**About this task:**
Omit the pictures, then write out every entry exactly as it reads.
Segment Start: Exercise data
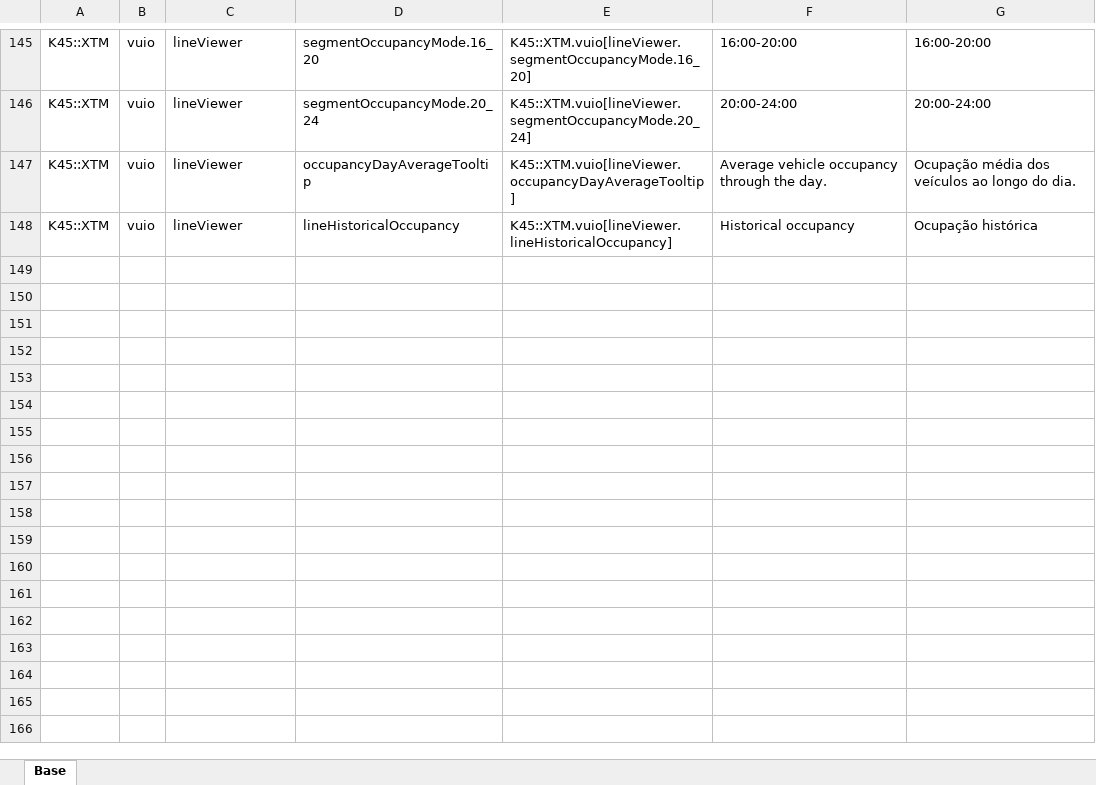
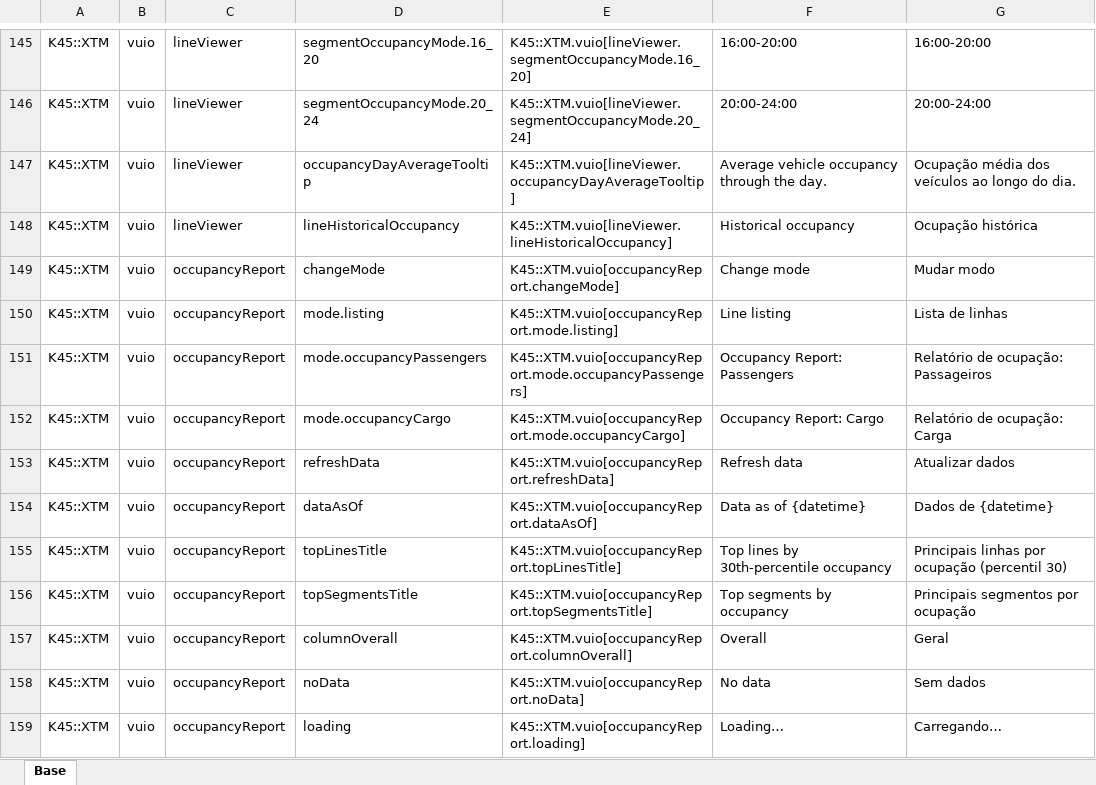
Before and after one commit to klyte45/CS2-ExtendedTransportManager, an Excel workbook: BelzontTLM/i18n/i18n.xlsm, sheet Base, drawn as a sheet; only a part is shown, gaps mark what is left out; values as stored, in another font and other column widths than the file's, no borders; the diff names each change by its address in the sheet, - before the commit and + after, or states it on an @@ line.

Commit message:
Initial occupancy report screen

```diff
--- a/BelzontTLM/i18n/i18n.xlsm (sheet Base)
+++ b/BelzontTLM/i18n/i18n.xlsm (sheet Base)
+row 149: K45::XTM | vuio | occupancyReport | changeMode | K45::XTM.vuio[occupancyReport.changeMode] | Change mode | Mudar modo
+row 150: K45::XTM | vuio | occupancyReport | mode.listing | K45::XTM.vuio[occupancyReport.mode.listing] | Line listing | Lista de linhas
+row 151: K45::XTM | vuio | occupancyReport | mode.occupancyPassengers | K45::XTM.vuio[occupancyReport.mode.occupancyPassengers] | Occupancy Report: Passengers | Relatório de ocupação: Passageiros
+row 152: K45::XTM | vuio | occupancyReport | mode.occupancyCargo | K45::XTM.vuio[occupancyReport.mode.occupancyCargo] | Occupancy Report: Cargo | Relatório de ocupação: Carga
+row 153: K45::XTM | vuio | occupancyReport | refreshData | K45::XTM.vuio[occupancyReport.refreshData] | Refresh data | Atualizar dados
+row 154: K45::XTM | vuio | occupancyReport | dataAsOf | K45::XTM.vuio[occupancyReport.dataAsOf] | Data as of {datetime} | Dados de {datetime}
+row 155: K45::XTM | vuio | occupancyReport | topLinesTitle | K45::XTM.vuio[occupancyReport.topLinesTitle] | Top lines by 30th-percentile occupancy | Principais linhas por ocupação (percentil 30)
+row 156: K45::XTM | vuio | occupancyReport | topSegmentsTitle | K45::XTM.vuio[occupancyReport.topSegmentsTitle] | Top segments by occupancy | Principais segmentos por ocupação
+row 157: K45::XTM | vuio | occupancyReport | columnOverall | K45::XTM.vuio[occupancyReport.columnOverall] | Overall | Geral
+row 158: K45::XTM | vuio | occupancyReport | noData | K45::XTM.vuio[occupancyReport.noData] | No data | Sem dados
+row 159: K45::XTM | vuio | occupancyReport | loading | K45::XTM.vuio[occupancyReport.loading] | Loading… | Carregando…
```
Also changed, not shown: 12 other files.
Segment End: Exercise data
**Result of this task:**
Before and after one commit to klyte45/CS2-ExtendedTransportManager, an Excel workbook: BelzontTLM/i18n/i18n.xlsm, sheet Base, drawn as a sheet; only a part is shown, gaps mark what is left out; values as stored, in another font and other column widths than the file's, no borders; the diff names each change by its address in the sheet, - before the commit and + after, or states it on an @@ line.

Commit message:
Initial occupancy report screen

```diff
--- a/BelzontTLM/i18n/i18n.xlsm (sheet Base)
+++ b/BelzontTLM/i18n/i18n.xlsm (sheet Base)
+row 149: K45::XTM | vuio | occupancyReport | changeMode | K45::XTM.vuio[occupancyReport.changeMode] | Change mode | Mudar modo
+row 150: K45::XTM | vuio | occupancyReport | mode.listing | K45::XTM.vuio[occupancyReport.mode.listing] | Line listing | Lista de linhas
+row 151: K45::XTM | vuio | occupancyReport | mode.occupancyPassengers | K45::XTM.vuio[occupancyReport.mode.occupancyPassengers] | Occupancy Report: Passengers | Relatório de ocupação: Passageiros
+row 152: K45::XTM | vuio | occupancyReport | mode.occupancyCargo | K45::XTM.vuio[occupancyReport.mode.occupancyCargo] | Occupancy Report: Cargo | Relatório de ocupação: Carga
+row 153: K45::XTM | vuio | occupancyReport | refreshData | K45::XTM.vuio[occupancyReport.refreshData] | Refresh data | Atualizar dados
+row 154: K45::XTM | vuio | occupancyReport | dataAsOf | K45::XTM.vuio[occupancyReport.dataAsOf] | Data as of {datetime} | Dados de {datetime}
+row 155: K45::XTM | vuio | occupancyReport | topLinesTitle | K45::XTM.vuio[occupancyReport.topLinesTitle] | Top lines by 30th-percentile occupancy | Principais linhas por ocupação (percentil 30)
+row 156: K45::XTM | vuio | occupancyReport | topSegmentsTitle | K45::XTM.vuio[occupancyReport.topSegmentsTitle] | Top segments by occupancy | Principais segmentos por ocupação
+row 157: K45::XTM | vuio | occupancyReport | columnOverall | K45::XTM.vuio[occupancyReport.columnOverall] | Overall | Geral
+row 158: K45::XTM | vuio | occupancyReport | noData | K45::XTM.vuio[occupancyReport.noData] | No data | Sem dados
+row 159: K45::XTM | vuio | occupancyReport | loading | K45::XTM.vuio[occupancyReport.loading] | Loading… | Carregando…
```
Also changed, not shown: 12 other files.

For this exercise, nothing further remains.